Kari Underly is a woman at the forefront of her craft and a force to be reckoned with. She is a pioneer in the meat industry, known for developing new cuts of meat such as the Flat Iron Steak and the Denver Cut.
(most of these cuts will be featured in your grocery store)
Meet five top butchers from across the country who are reinventing the art of butchery.
Click here to watch Kari Underly break a whole ribeye down into ribeye cap, perfectly portioned ribeye filets, and more.
Kari Underly, an Indiana native and Chicago resident, is known nationally for her mastery of meat cutting. Her skill at butchery led her in 2002 to start Range, a consulting firm based in Chicago’s West Loop neighborhood that provides education and training, research and development, merchandising, and creative services for the fresh meat and perishable food industries.
In March, I had the pleasure of attending the first annual New England Meat Conference in Concord, New Hampshire. A brainchild of a few Vermont movers and shakers — development of an impressive renewed interest in the regional meat industry.
“I’ve found in my journey that women have more finesse with their hands so they do a lot of finishing cuts. Sometimes I’ve noticed my male counterparts are more about about production and getting things done and women are about making sure it looks nice.”
Meeting the protein needs of the expanding Hispanic and Asian shopper segments is crucial for meat merchandising success.

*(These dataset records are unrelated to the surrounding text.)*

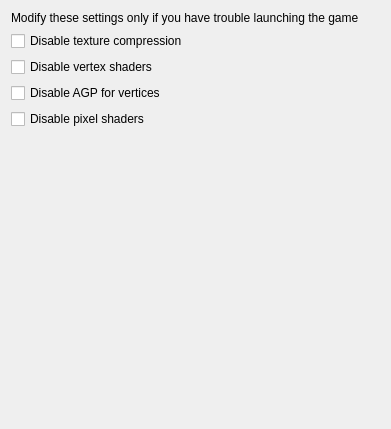
This is code/ryzom/tools/client/client_config_qt/display_settings_advanced_widget.ui in ryzom/ryzomcore as Qt 5 draws it before an edit. The edited form follows.
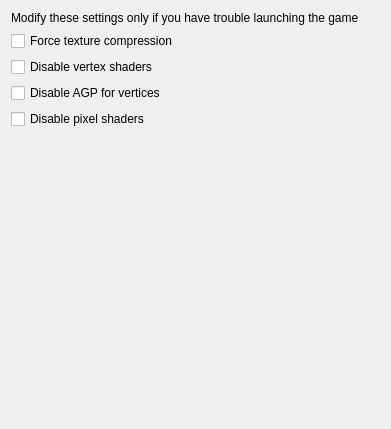
This is the edited form.

Commit message:
Fixed: ForceDXTC is not to disable compression but force it
branch : develop

Diff of the .ui file:
```diff
--- a/code/ryzom/tools/client/client_config_qt/display_settings_advanced_widget.ui
+++ b/code/ryzom/tools/client/client_config_qt/display_settings_advanced_widget.ui
@@ -28,7 +28,7 @@
        <item>
         <widget class="QCheckBox" name="texcompressionCheckBox">
          <property name="text">
-          <string>Disable texture compression</string>
+          <string>Force texture compression</string>
          </property>
         </widget>
        </item>
```
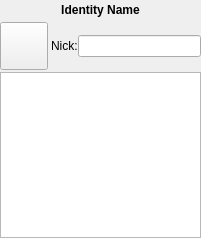
Old version of the form kopete/identity/identitystatusbase.ui in the repository KDE/kopete.
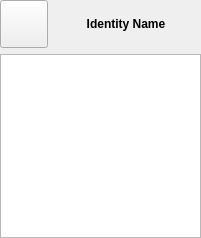
New version of the form.

Commit message: Remove the Nick field from the IdentityStatusWidget, as discussed on IRC

```diff
--- a/kopete/identity/identitystatusbase.ui
+++ b/kopete/identity/identitystatusbase.ui
@@ -10,9 +10,6 @@
    </rect>
   </property>
   <layout class="QVBoxLayout" >
-   <property name="spacing" >
-    <number>2</number>
-   </property>
    <property name="leftMargin" >
     <number>0</number>
    </property>
@@ -25,28 +22,6 @@
    <property name="bottomMargin" >
     <number>0</number>
    </property>
-   <item>
-    <widget class="QLabel" name="identityName" >
-     <property name="minimumSize" >
-      <size>
-       <width>0</width>
-       <height>20</height>
-      </size>
-     </property>
-     <property name="font" >
-      <font>
-       <weight>75</weight>
-       <bold>true</bold>
-      </font>
-     </property>
-     <property name="text" >
-      <string>Identity Name</string>
-     </property>
-     <property name="alignment" >
-      <set>Qt::AlignCenter</set>
-     </property>
-    </widget>
-   </item>
    <item>
     <layout class="QGridLayout" >
      <property name="horizontalSpacing" >
@@ -77,22 +52,30 @@
        </property>
       </widget>
      </item>
+     <item row="0" column="2" >
+      <layout class="QHBoxLayout" />
+     </item>
      <item row="0" column="1" >
-      <layout class="QHBoxLayout" >
-       <item>
-        <widget class="QLabel" name="nickLabel" >
-         <property name="text" >
-          <string>Nick:</string>
-         </property>
-         <property name="buddy" >
-          <cstring>nickName</cstring>
-         </property>
-        </widget>
-       </item>
-       <item>
-        <widget class="QLineEdit" name="nickName" />
-       </item>
-      </layout>
+      <widget class="QLabel" name="identityName" >
+       <property name="minimumSize" >
+        <size>
+         <width>0</width>
+         <height>20</height>
+        </size>
+       </property>
+       <property name="font" >
+        <font>
+         <weight>75</weight>
+         <bold>true</bold>
+        </font>
+       </property>
+       <property name="text" >
+        <string>Identity Name</string>
+       </property>
+       <property name="alignment" >
+        <set>Qt::AlignCenter</set>
+       </property>
+      </widget>
      </item>
     </layout>
    </item>
```
The commit also changes 2 other files.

The Art of Beef Cutting: A Meat Professional’s Guide to Butchering and Merchandising by Kari Underly is a beautifully mastered book with over 450 photos. The Art of Beef Cutting has been nominated for a James Beard award. Kari is one of the country’s foremost female butchers.
“What are we gonna do with the head?” asked Chicago butcher Kari Underly. “Does anybody have some things they want to do with the head? I know you mentioned some head bacon?”
So, she’s aiming to start a one- or two-year butcher school in the city of Chicago, a place where culinary students could come and learn a hard skill that’s increasingly needed in the food world today.
Climbing to the Top in Meat Cutting.